A majority of Affluent households surveyed by Spectrem’s Millionaire Corner do not approve of homeschooling, but for several segments of the population it is given extra credit.
Nearly six-in-ten (56 percent) of Affluent households overall said they do not approve of homeschooling, but among the 44 percent who do, homeschooling gets the highest marks for allowing parents control over to what their children are exposed (59 percent). This is especially appreciated in households with a net worth of to $500,000 (68 percent) compared with their wealthier counterparts (56 percent of Millionaires).
Homeschooled students, as defined by the U.S. Department of Education, are school-age children (ages 5–17) in a grade equivalent to at least kindergarten and not higher than 12th grade who receive instruction at home instead of at a public or private school either all or most of the time. Approximately 3 percent of the school-age population was homeschooled in the 2011–12 school year.
The highest percentage of homeschooled children were white (68 percent), followed by Hispanic (15 percent), Black (8 percent), or Asian or Pacific Islander (4 percent). As with the Affluent households Millionaire Corner surveyed, the highest percentage of homeschooled students’ parents (91 percent) said that they were most concerned about the environment of other schools.
Across age groups, Gen X parents ages 41-50 were most likely to say they approve of homeschooling (53 percent), compared with Millennials who were most likely to disapprove (61 percent). Gen Xers were also most likely to say they like the parental control homeschooling gives them.
There was also an abyss between Affluent liberals who disapprove (71 percent) of homeschooling and their conservative counterparts who do (60 percent).
In addition to parental control, why do Affluent homeschool advocates prefer this educational option? Almost six-in-ten (56 percent) said it allows their children to work at their own pace, while 43 percent cited faith-based inspiration. Four-in-ten said it keeps children from bad influences as well as provides them with a better education. Thirty-six percent said it reduces exposure to bullying.

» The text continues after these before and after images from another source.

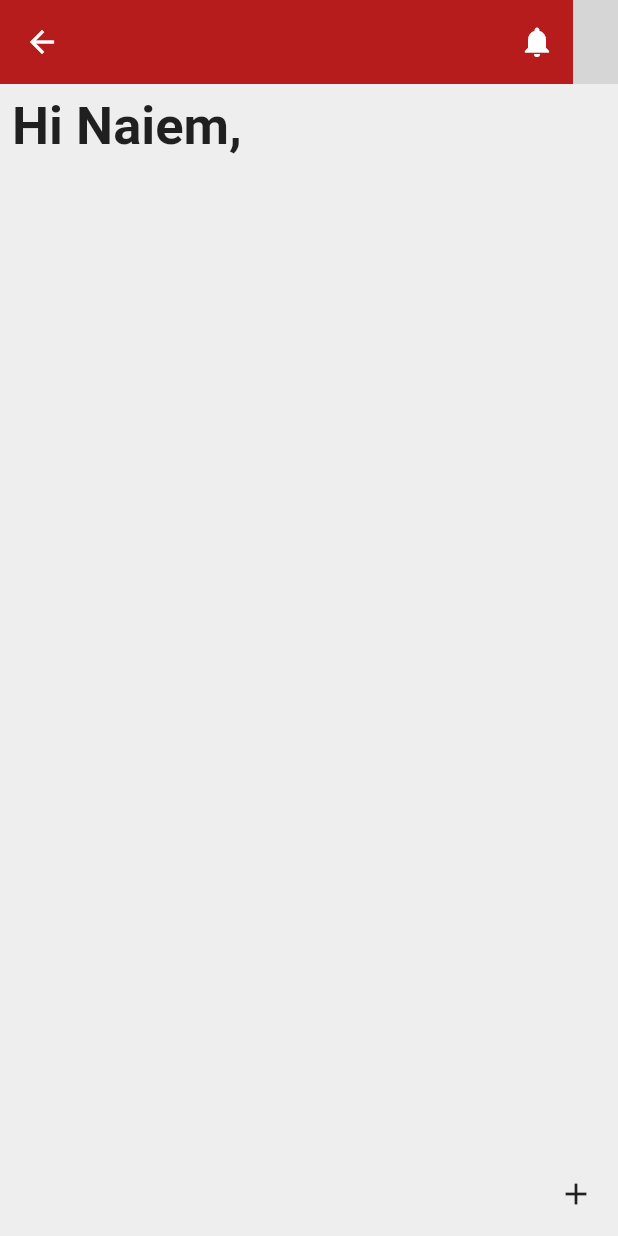
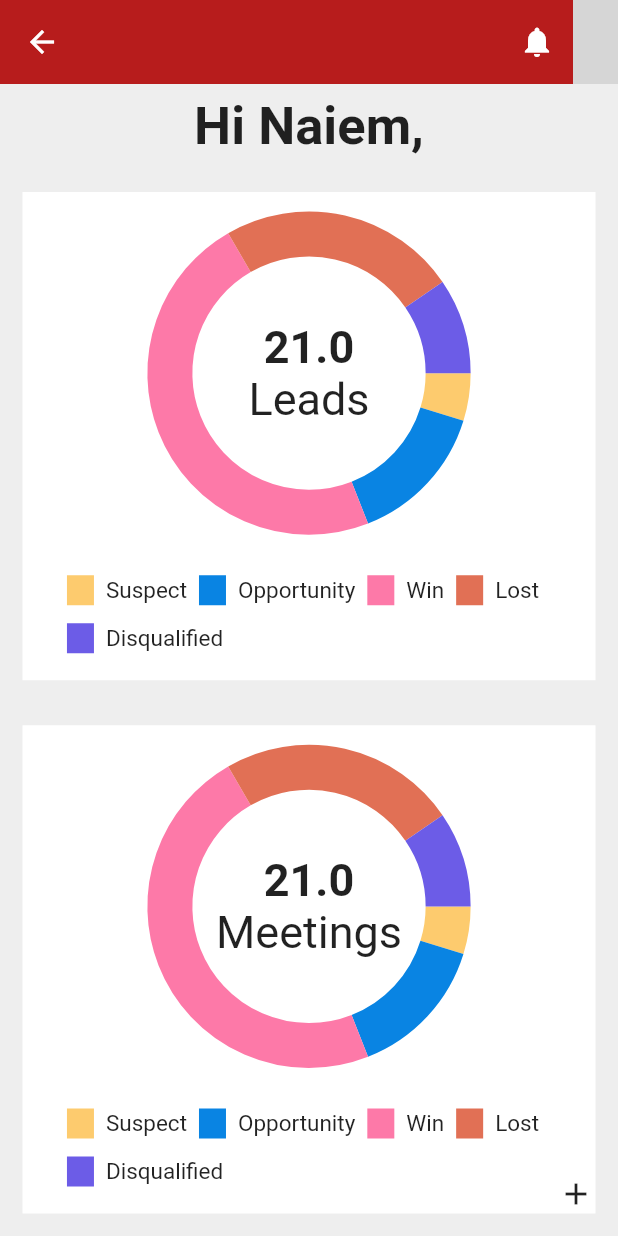
Before and after one commit to najwanhazim/Customer-Relationship-Management, a Flutter app: the DashboardStats screen opened directly, on a phone screen of 412 x 824 dp. Run offline on Flutter 3.47's test engine with Material 2 defaults, Android fonts, the phone set to English and light mode, and no system bars; drawn by our look-alikes of pie_chart; missing offline and left inert: simple_speed_dial; network calls fail; grey boxes are pictures that could not be loaded.

Commit message:
dashboard stats
insert pie chart

```diff
--- /dev/null
+++ b/crm/lib/dashboard/dashboard_activity.dart
@@ -0,0 +1,15 @@
+import 'package:flutter/material.dart';
+
+class DashboardActivity extends StatefulWidget {
+  const DashboardActivity({super.key});
+
+  @override
+  State<DashboardActivity> createState() => _DashboardActivityState();
+}
+
+class _DashboardActivityState extends State<DashboardActivity> {
+  @override
+  Widget build(BuildContext context) {
+    return Container();
+  }
+}
--- /dev/null
+++ b/crm/lib/dashboard/dashboard_team_stats.dart
@@ -0,0 +1,103 @@
+import 'package:crm/dashboard/dashboard_individual.dart';
+import 'package:flutter/material.dart';
+import 'package:pie_chart/pie_chart.dart';
+
+class DashboardStats extends StatefulWidget {
+  const DashboardStats({super.key});
+
+  @override
+  State<DashboardStats> createState() => _DashboardStatsState();
+}
+
+class _DashboardStatsState extends State<DashboardStats> {
+  Map<String, double> dataMap = {
+    'Suspect': 1,
+    'Opportunity': 3,
+    'Win': 10,
+    'Lost': 5,
+    'Disqualified': 2
+  };
+
+  final colorList = <Color>[
+    const Color(0xfffdcb6e),
+    const Color(0xff0984e3),
+    const Color(0xfffd79a8),
+    const Color(0xffe17055),
+    const Color(0xff6c5ce7),
+  ];
+
+  @override
+  Widget build(BuildContext context) {
+    return Scaffold(
+        backgroundColor: Colors.grey[200],
+        appBar: appBarPage(),
+        body: Column(
+          mainAxisAlignment: MainAxisAlignment.start,
+          children: [
+            const Padding(
+              padding: EdgeInsets.all(8.0),
+              child: Text(
+                'Hi Naiem,',
+                style: TextStyle(
+                    fontFamily: 'roboto',
+                    fontSize: 35,
+                    fontWeight: FontWeight.bold),
+              ),
+            ),
+            pieChart(context, dataMap, 'Leads', colorList),
+            pieChart(context, dataMap, 'Meetings', colorList),
+          ],
+        ),
+        floatingActionButton: speedDial());
+  }
+}
+
+Widget pieChart(BuildContext context, Map<String, double> dataMap,
+    String centerTextTitle, List<Color> colorList) {
+  double totalNum = dataMap.values.fold(0.0, (sum, value) => sum + value);
+
+  return Expanded(
+    child: Container(
+      margin: const EdgeInsets.all(15),
+      padding: const EdgeInsets.fromLTRB(10, 20, 10, 8),
+      color: Colors.white,
+      child: PieChart(
+        dataMap: dataMap,
+        animationDuration: const Duration(milliseconds: 800),
+        chartLegendSpacing: 40,
+        chartRadius: MediaQuery.of(context).size.width,
+        chartType: ChartType.ring,
+        colorList: colorList,
+        ringStrokeWidth: 30,
+        centerWidget: Text.rich(
+          TextSpan(
+            children: [
+              TextSpan(
+                text: '$totalNum\n',
+                style: const TextStyle(
+                  fontSize: 30,
+                  fontWeight: FontWeight.bold,
+                ),
+              ),
+              TextSpan(
+                text: centerTextTitle,
+                style: const TextStyle(
+                  fontSize: 30,
+                  fontWeight: FontWeight.normal,
+                ),
+              ),
+            ],
+          ),
+          textAlign: TextAlign.center,
+        ),
+        chartValuesOptions: const ChartValuesOptions(
+            showChartValueBackground: false, showChartValues: false),
+        legendOptions: const LegendOptions(
+            showLegendsInRow: true,
+            legendPosition: LegendPosition.bottom,
+            legendShape: BoxShape.rectangle,
+            legendTextStyle: TextStyle(fontSize: 15)),
+      ),
+    ),
+  );
+}
--- a/crm/lib/dashboard/dsahboard_team_stats.dart
+++ /dev/null
@@ -1,39 +0,0 @@
-import 'package:crm/dashboard/dashboard_individual.dart';
-import 'package:flutter/material.dart';
-
-class DashboardStats extends StatefulWidget {
-  const DashboardStats({super.key});
-
-  @override
-  State<DashboardStats> createState() => _DashboardStatsState();
-}
-
-class _DashboardStatsState extends State<DashboardStats> {
-  @override
-  Widget build(BuildContext context) {
-    return Scaffold(
-        backgroundColor: Colors.grey[200],
-        appBar: appBarPage(),
-        body: Column(
-          mainAxisAlignment: MainAxisAlignment.start,
-          children: const [
-            Padding(
-              padding: EdgeInsets.all(8.0),
-              child: Text(
-                'Hi Naiem,',
-                style: TextStyle(
-                    fontFamily: 'roboto',
-                    fontSize: 35,
-                    fontWeight: FontWeight.bold),
-              ),
-            ),
-          ],
-        ),
-        floatingActionButton: speedDial()
-        );
-  }
-}
-
-Widget pieChart () {
-  return Container();
-}
--- a/crm/lib/main.dart
+++ b/crm/lib/main.dart
@@ -1,5 +1,5 @@
 import 'package:crm/dashboard/dashboard_individual.dart';
-import 'package:crm/dashboard/dsahboard_team_stats.dart';
+import 'package:crm/dashboard/dashboard_team_stats.dart';
 import 'package:flutter/material.dart';
 
 void main() {
@@ -19,7 +19,7 @@ class MyApp extends StatelessWidget {
       ),
       initialRoute: '/',
       routes: {
-        '/' : (context) => DashboardIndividual(),
+        '/' : (context) => DashboardStats(),
       },
     );
   }
--- a/crm/pubspec.yaml
+++ b/crm/pubspec.yaml
@@ -31,6 +31,7 @@ dependencies:
   flutter:
     sdk: flutter
   simple_speed_dial: ^0.1.7
+  pie_chart: ^5.4.0
 
 
   # The following adds the Cupertino Icons font to your application.
```
Also changed, not shown: crm/pubspec.lock.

These factors are most appreciated in conservative households. Nearly 70 percent advocate homeschooling as a means of parental control over what their children are exposed to, while 55 percent (vs. the 39 percent of Affluent respondents overall) champion it as a way to keep their children from bad influences. A majority (51 percent) believe it gives their children a better education.